EXERCISE GOAL. Where the word "Histórico" occurs in a line of the listing below, copy that line.

....

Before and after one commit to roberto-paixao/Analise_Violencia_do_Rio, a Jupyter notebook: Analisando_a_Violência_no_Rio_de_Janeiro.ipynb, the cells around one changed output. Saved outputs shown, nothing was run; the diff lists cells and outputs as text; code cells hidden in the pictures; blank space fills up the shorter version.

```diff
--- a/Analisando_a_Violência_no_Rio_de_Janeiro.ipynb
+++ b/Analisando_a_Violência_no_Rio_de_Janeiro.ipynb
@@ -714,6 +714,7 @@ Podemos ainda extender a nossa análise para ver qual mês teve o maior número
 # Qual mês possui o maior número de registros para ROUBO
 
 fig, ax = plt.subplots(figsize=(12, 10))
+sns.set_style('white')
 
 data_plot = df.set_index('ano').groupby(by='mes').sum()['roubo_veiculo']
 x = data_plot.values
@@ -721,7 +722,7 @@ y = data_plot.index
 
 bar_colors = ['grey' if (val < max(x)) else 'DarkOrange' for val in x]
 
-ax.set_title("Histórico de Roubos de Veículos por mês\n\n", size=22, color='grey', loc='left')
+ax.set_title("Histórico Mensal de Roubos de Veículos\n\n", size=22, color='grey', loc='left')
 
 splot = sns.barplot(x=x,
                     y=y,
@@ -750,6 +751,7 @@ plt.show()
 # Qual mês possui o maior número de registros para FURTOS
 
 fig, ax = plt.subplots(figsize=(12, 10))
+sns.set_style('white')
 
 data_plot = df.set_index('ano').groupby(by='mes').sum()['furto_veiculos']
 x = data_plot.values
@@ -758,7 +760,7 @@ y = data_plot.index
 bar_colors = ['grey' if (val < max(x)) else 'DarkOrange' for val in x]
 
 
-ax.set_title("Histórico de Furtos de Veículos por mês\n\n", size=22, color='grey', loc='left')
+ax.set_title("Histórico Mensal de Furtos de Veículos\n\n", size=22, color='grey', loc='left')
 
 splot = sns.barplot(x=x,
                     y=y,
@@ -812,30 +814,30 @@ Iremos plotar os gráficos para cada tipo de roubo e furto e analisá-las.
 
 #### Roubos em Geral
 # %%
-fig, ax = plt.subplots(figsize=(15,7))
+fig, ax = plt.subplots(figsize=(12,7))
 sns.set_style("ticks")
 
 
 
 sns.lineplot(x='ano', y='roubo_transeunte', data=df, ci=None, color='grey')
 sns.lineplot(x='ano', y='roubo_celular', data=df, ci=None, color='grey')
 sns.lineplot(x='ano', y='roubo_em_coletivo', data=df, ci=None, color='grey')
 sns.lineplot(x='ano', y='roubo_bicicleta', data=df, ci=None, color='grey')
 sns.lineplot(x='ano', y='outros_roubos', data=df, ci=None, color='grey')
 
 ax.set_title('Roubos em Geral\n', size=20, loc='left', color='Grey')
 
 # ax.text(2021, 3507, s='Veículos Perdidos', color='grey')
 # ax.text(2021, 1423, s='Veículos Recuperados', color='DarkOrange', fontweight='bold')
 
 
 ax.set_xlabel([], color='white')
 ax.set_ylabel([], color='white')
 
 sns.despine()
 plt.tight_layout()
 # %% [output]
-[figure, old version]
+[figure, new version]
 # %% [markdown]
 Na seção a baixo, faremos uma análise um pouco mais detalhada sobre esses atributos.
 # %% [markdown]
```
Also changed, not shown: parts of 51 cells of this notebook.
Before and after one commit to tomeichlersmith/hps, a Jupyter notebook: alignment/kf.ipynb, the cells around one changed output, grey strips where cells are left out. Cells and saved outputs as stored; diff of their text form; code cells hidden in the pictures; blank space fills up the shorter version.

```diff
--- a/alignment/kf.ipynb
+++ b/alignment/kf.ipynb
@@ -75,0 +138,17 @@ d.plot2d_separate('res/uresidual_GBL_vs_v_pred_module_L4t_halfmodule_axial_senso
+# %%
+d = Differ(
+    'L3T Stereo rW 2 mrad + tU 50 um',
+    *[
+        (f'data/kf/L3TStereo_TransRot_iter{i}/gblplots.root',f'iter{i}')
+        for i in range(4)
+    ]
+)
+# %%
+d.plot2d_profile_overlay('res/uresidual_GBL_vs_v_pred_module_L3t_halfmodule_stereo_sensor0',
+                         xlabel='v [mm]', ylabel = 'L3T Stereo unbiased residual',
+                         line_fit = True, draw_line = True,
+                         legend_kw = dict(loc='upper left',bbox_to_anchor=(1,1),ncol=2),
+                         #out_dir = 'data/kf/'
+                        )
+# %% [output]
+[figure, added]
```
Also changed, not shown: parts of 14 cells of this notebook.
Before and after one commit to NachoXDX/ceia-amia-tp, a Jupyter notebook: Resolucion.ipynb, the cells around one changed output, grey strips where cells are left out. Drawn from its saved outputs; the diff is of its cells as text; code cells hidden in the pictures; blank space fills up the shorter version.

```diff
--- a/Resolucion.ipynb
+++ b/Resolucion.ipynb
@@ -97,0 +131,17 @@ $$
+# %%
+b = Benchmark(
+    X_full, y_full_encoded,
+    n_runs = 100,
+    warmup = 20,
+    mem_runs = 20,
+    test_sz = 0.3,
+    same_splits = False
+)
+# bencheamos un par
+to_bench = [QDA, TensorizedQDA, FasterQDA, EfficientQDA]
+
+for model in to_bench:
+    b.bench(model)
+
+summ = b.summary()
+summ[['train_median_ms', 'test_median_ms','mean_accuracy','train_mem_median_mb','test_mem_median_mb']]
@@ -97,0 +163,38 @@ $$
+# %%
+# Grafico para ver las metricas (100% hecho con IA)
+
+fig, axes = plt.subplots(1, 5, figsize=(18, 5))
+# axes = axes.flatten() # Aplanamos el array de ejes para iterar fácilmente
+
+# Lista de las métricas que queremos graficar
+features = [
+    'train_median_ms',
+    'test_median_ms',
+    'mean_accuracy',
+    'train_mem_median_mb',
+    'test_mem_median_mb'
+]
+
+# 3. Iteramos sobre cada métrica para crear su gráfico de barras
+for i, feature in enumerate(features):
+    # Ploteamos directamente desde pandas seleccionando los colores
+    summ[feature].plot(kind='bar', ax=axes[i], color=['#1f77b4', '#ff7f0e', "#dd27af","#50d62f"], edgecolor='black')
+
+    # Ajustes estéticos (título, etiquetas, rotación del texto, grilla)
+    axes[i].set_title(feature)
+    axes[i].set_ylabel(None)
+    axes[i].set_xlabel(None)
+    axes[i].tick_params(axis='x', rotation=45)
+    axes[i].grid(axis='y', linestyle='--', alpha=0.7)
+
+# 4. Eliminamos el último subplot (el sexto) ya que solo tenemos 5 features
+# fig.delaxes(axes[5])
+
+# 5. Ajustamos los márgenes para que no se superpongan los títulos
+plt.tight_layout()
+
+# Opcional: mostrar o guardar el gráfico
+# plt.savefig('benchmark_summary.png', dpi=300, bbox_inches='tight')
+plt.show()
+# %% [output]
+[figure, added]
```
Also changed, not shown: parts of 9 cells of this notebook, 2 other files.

....

RESULT.
-ax.set_title("Histórico de Roubos de Veículos por mês\n\n", size=22, color='grey', loc='left')
+ax.set_title("Histórico Mensal de Roubos de Veículos\n\n", size=22, color='grey', loc='left')
-ax.set_title("Histórico de Furtos de Veículos por mês\n\n", size=22, color='grey', loc='left')
+ax.set_title("Histórico Mensal de Furtos de Veículos\n\n", size=22, color='grey', loc='left')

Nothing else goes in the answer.